Still Image


Jones-Francis Maternity Hall, Georgetown, Sanford, Florida

Accrual Method



History Teacher
Geography Teacher


Originally owned by Marie Jones Francis.
Inherited by Daphne F. Humphrey.

Rights Holder

Copyright to the resource is held by Daphne F. Humphrey and is provided here by RICHES of Central Florida for educational purposes only.

Contributing Project


Firpo, Julio R.

Digital Collection

Source Repository

Private Collection of Daphne F. Humphrey

External Reference
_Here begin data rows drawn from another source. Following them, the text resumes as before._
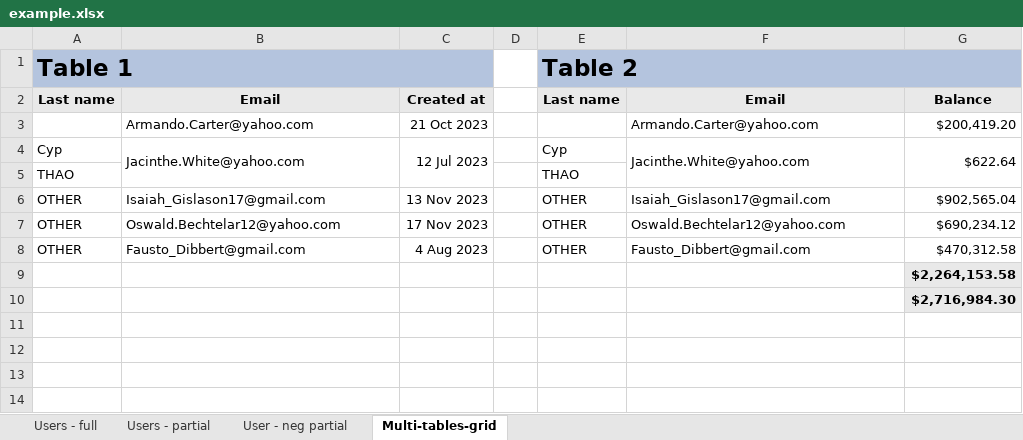
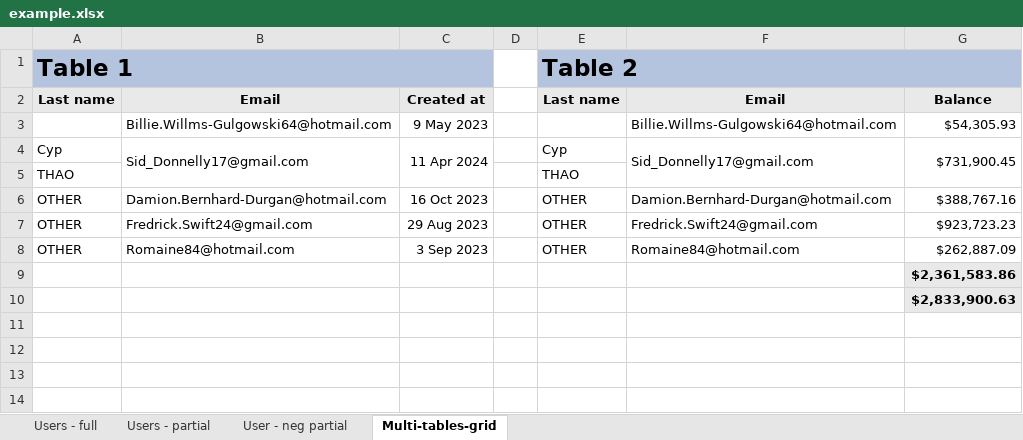
Before and after one commit to ChronicStone/typed-xlsx, an Excel workbook: example.xlsx, sheet Multi-tables-grid, drawn as a sheet; only a part is shown; values as stored, in another font and other column widths than the file's, no borders; removed rows and columns are numbered as before the commit, all else as after; the diff covers the shown part only; the diff names each change by its address in the sheet, - before the commit and + after, or states it on an @@ line.

```diff
--- a/example.xlsx (sheet Multi-tables-grid)
+++ b/example.xlsx (sheet Multi-tables-grid)
-row 3:  | Armando.Carter@yahoo.com | 21 Oct 2023 |  |  | Armando.Carter@yahoo.com | $200,419.20
+row 3:  | Billie.Willms-Gulgowski64@hotmail.com | 9 May 2023 |  |  | Billie.Willms-Gulgowski64@hotmail.com | $54,305.93
-B4: Jacinthe.White@yahoo.com
+B4: Sid_Donnelly17@gmail.com
-C4: 12 Jul 2023
+C4: 11 Apr 2024
-F4: Jacinthe.White@yahoo.com
+F4: Sid_Donnelly17@gmail.com
-G4: $622.64
+G4: $731,900.45
-B6: Isaiah_Gislason17@gmail.com
+B6: Damion.Bernhard-Durgan@hotmail.com
-C6: 13 Nov 2023
+C6: 16 Oct 2023
-F6: Isaiah_Gislason17@gmail.com
+F6: Damion.Bernhard-Durgan@hotmail.com
-G6: $902,565.04
+G6: $388,767.16
-B7: Oswald.Bechtelar12@yahoo.com
+B7: Fredrick.Swift24@gmail.com
-C7: 17 Nov 2023
+C7: 29 Aug 2023
-F7: Oswald.Bechtelar12@yahoo.com
+F7: Fredrick.Swift24@gmail.com
-G7: $690,234.12
+G7: $923,723.23
-B8: Fausto_Dibbert@gmail.com
+B8: Romaine84@hotmail.com
-C8: 4 Aug 2023
+C8: 3 Sep 2023
-F8: Fausto_Dibbert@gmail.com
+F8: Romaine84@hotmail.com
-G8: $470,312.58
+G8: $262,887.09
-G9: $2,264,153.58
+G9: $2,361,583.86
-G10: $2,716,984.30
+G10: $2,833,900.63
```
Also changed, not shown: 1 added row, 1 removed row and 18 edited cells elsewhere in this sheet, sheet User - neg partial, sheet Users - partial, sheet Users - full, 39 other files.
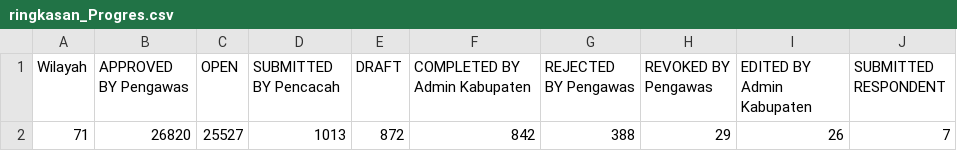
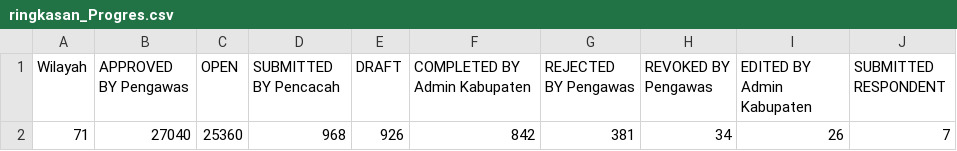
Before and after one commit to danimat15/fasih-sm-scrapper, a CSV file: dashboard/public/ringkasan_Progres.csv, drawn as a sheet.

```diff
--- a/dashboard/public/ringkasan_Progres.csv
+++ b/dashboard/public/ringkasan_Progres.csv
@@ -1,2 +1,2 @@
 Wilayah,APPROVED BY Pengawas,OPEN,SUBMITTED BY Pencacah,DRAFT,COMPLETED BY Admin Kabupaten,REJECTED BY Pengawas,REVOKED BY Pengawas,EDITED BY Admin Kabupaten,SUBMITTED RESPONDENT
-71,26820,25527,1013,872,842,388,29,26,7
+71,27040,25360,968,926,842,381,34,26,7
```
Also changed, not shown: dashboard/public/dashboard_scraped_data.csv, 1 other file.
Dickinson, Joy Wallace. A Very Rich Trail: Florida’s Black Heritage is Celebrated in an Updated and Expanded State Publication." The Orlando Sentinel, February 24, 2008, J1.
Moore, Stacy. "Midwife on Job Here 32 Years." The Little Sentinel, April 4, 1979, 26.
Flewellyn, Valada Parker, and the Sanford Historical Society. African Americans of Sanford. Charleston, South Carolina: Arcadia Publishing, 2009.
"Oral History of Daphne F. Humphrey." Interview by Julio R. Firpo. Home of Daphne F. Humphrey. April 8, 2011. Audio record available. RICHES of Central Florida.

Still Image Item Type Metadata

Original Format

1 color photograph


“Caucasian Mothers with Children at the Jones-Francis Maternity Hall,” RICHES, accessed July 14, 2024,